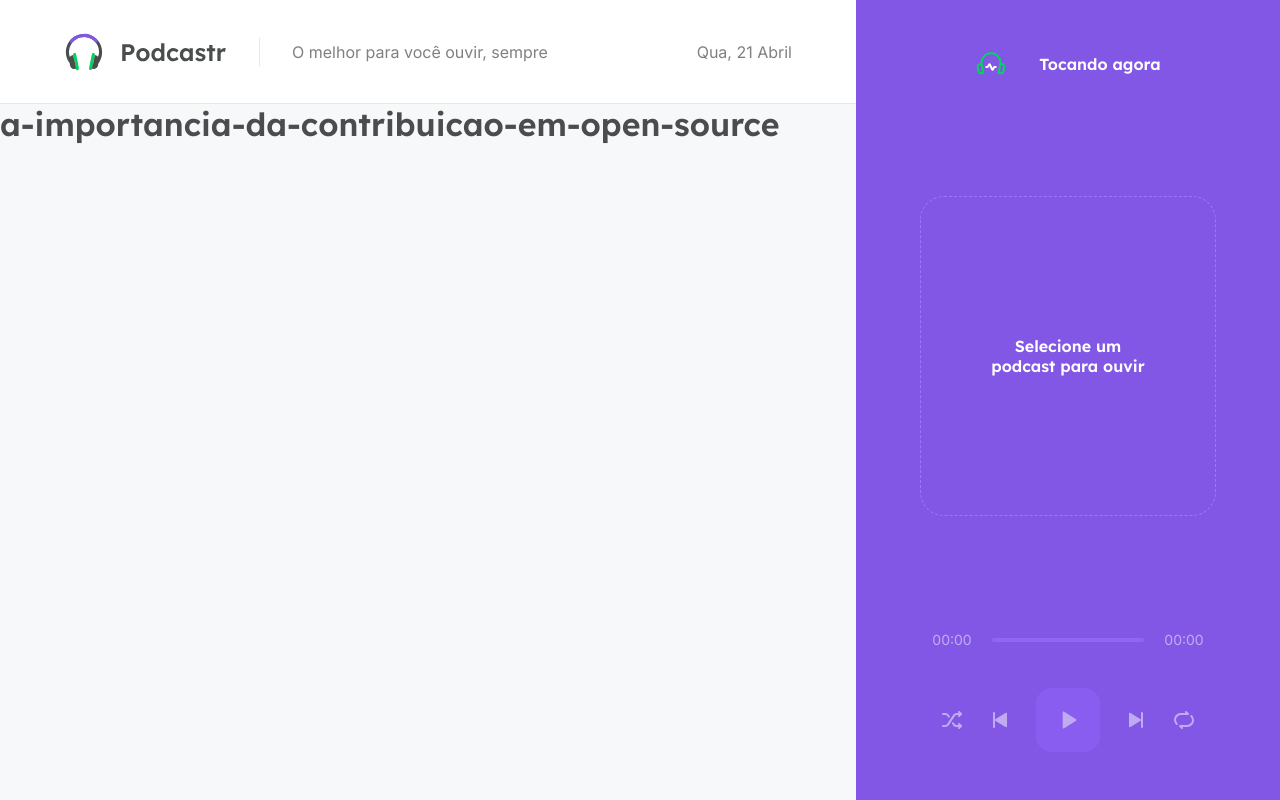
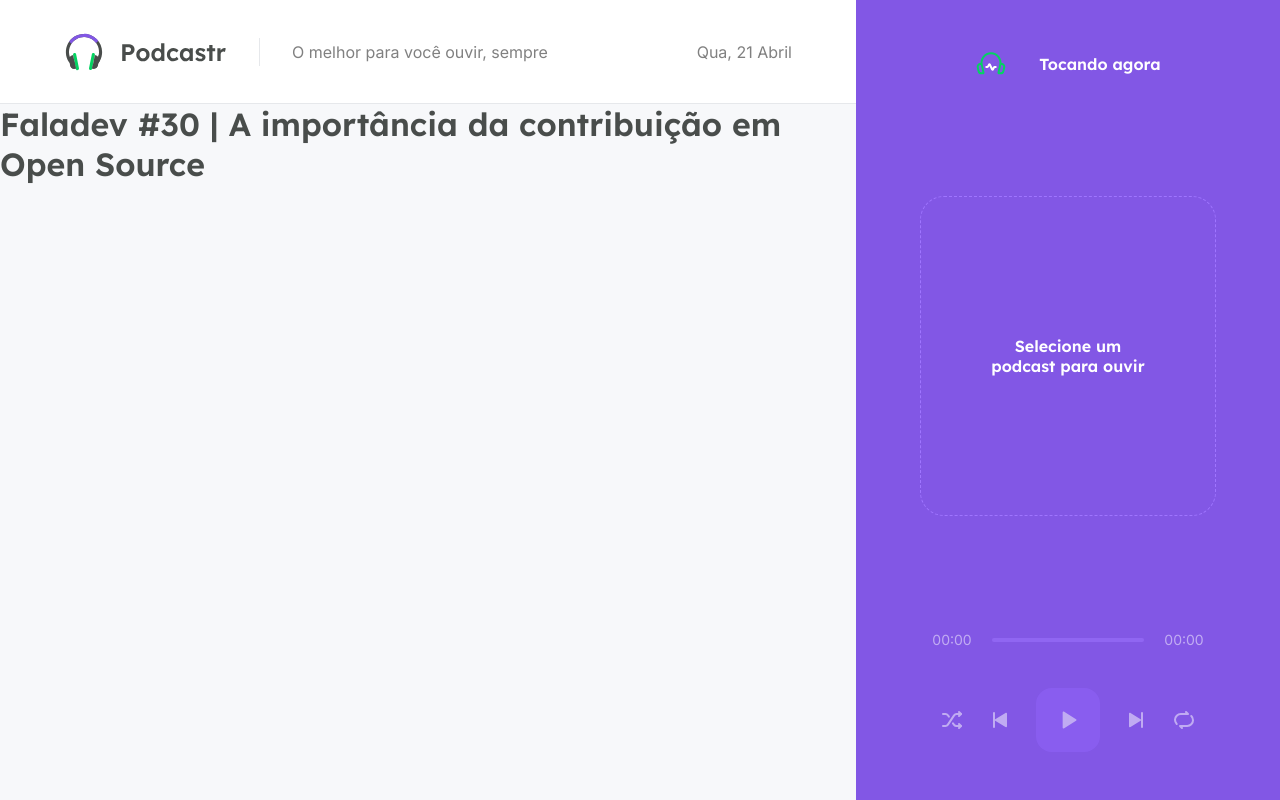
Before and after one commit to luanaAlm/podcast-nlw5, a Next.js app: page /episodes/a-importancia-da-contribuicao-em-open-source in a window 1280 px wide. Built offline with nearby package versions, Linux system fonts and the light colour scheme; data requests are answered from the project's data file.

Commit message:
redirecionando a novas páginas

```diff
--- a/src/pages/episodes/[slug].tsx
+++ b/src/pages/episodes/[slug].tsx
@@ -1,8 +1,62 @@
-import { useRouter } from 'next/router'
+import { format, parseISO } from 'date-fns';
+import ptBR from 'date-fns/locale/pt-BR'
+import { GetStaticPaths, GetStaticProps } from 'next';
+import { api } from '../../services/api';
+import { convertDurationToTimeString } from '../../utils/convertDurationToTimeString';
 
-export default function Episode(){
-    const router = useRouter();
+
+type Episode = {
+    id: string;
+    title: string;
+    thumbnail: string;
+    members: string;
+    publishedAt: string;
+    duration: number;
+    durationAsString: string;
+    url: string;
+    description: string;
+}
+
+type EpisodeProps = {
+    episode: Episode;
+}
+
+export default function Episode({episode}: EpisodeProps){
+
     return(
-        <h1>{router.query.slug}</h1>
+        <h1>{episode.title}</h1>
     )
 }
+
+export const getStaticPaths: GetStaticPaths = async () => {
+    return{
+        paths: [],
+        fallback: 'blocking'
+    }
+}
+
+
+export const getStaticProps: GetStaticProps = async (ctx) => {
+    const { slug } = ctx.params;
+    const { data } = await api.get(`/episodes/${slug}`)
+
+    const episode = {
+        id: data.id,
+        title: data.title,
+        thumbnail: data.thumbnail,
+        members: data.members,
+        publishedAt: format(parseISO(data.published_at), 'd MMM yy', {locale: ptBR}),
+        duration: Number(data.file.duration),
+        durationAsString: convertDurationToTimeString(Number(data.file.duration)),
+        description: data.description,
+        url: data.file.url,
+    }
+
+    return{
+        props: {
+            episode,
+        },
+        revalidate: 60 * 60 * 24, //24 horas
+
+    }
+}
--- a/src/pages/index.tsx
+++ b/src/pages/index.tsx
@@ -118,7 +118,6 @@
       publishedAt: format(parseISO(episode.published_at), 'd MMM yy', {locale: ptBR}),
       duration: Number(episode.file.duration),
       durationAsString: convertDurationToTimeString(Number(episode.file.duration)),
-      description: episode.description,
       url: episode.file.url,
     };
   })
```
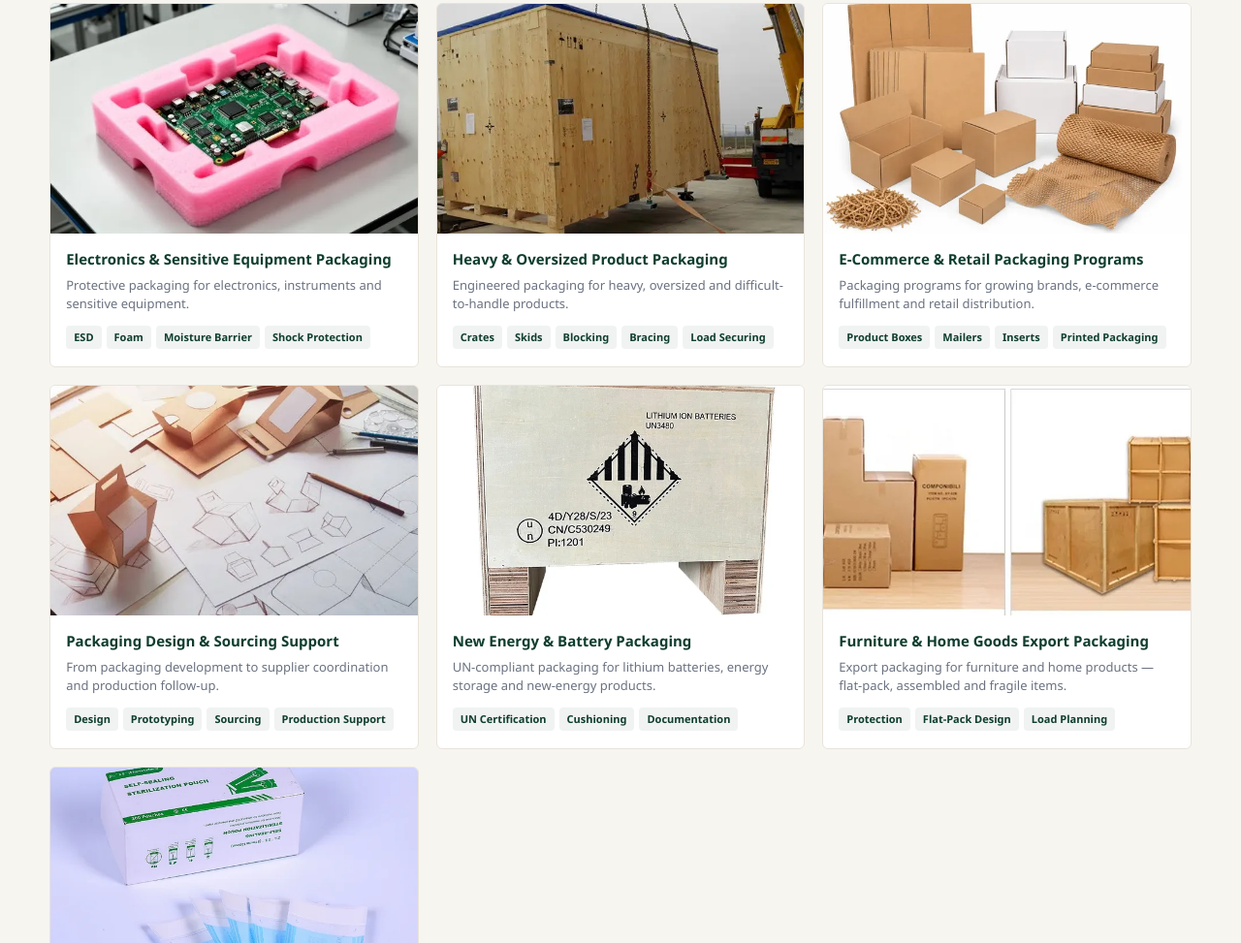
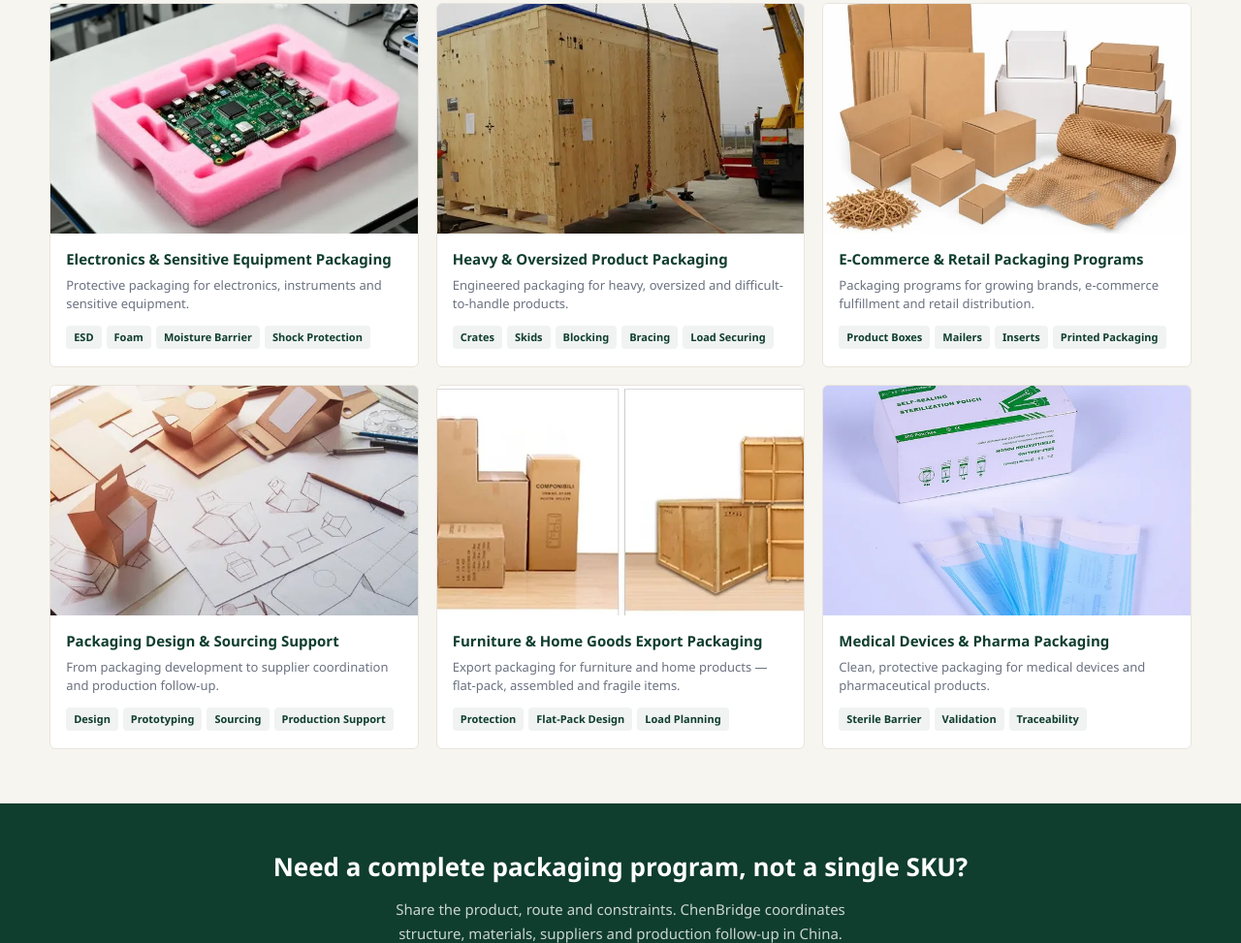
Before and after one commit to Evanchengang/chenbridge-website, a plain HTML site: page products/solutions/index.html in a window 1280 px wide. Shown: the part 980-1953 px from the top of the page at 97% size. Drawn offline with Linux system fonts and the light colour scheme.

Commit message:
Remove lithium-battery crate (sol8): photo shows another company's UN number

```diff
--- a/products/solutions/index.html
+++ b/products/solutions/index.html
@@ -151,7 +151,6 @@
     {"id":"sol5","icon":"🏗️","title":"Heavy & Oversized Product Packaging","blurb":"Engineered packaging for heavy, oversized and difficult-to-handle products.","custom":"Crates · Skids · Blocking · Bracing · Load Securing","keywords":"heavy oversized product packaging crates skids China","img":"images/sol5.webp"},
     {"id":"sol6","icon":"🛒","title":"E-Commerce & Retail Packaging Programs","blurb":"Packaging programs for growing brands, e-commerce fulfillment and retail distribution.","custom":"Product Boxes · Mailers · Inserts · Printed Packaging","keywords":"e-commerce retail packaging programs China brands fulfillment","img":"images/sol6.webp"},
     {"id":"sol7","icon":"✏️","title":"Packaging Design & Sourcing Support","blurb":"From packaging development to supplier coordination and production follow-up.","custom":"Design · Prototyping · Sourcing · Production Support","keywords":"packaging design sourcing support China prototyping production","img":"images/sol7.webp"},
-    {"id":"sol8","icon":"🔋","title":"New Energy & Battery Packaging","blurb":"UN-compliant packaging for lithium batteries, energy storage and new-energy products.","custom":"UN Certification · Cushioning · Documentation","keywords":"lithium battery packaging UN38.3 new energy China","img":"images/sol8.webp"},
     {"id":"sol9","icon":"🛋️","title":"Furniture & Home Goods Export Packaging","blurb":"Export packaging for furniture and home products — flat-pack, assembled and fragile items.","custom":"Protection · Flat-Pack Design · Load Planning","keywords":"furniture export packaging home goods China","img":"images/sol9.webp"},
     {"id":"sol10","icon":"💊","title":"Medical Devices & Pharma Packaging","blurb":"Clean, protective packaging for medical devices and pharmaceutical products.","custom":"Sterile Barrier · Validation · Traceability","keywords":"medical device pharma packaging China sterile","img":"images/sol10.webp"}
   ];
```
Also changed, not shown: products/solutions/images/sol8.webp (deleted).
-=-=-
Scan the records for lines with the string "const". Give the number of such lines and nothing else.

▶ COMPLETED EXERCISE
6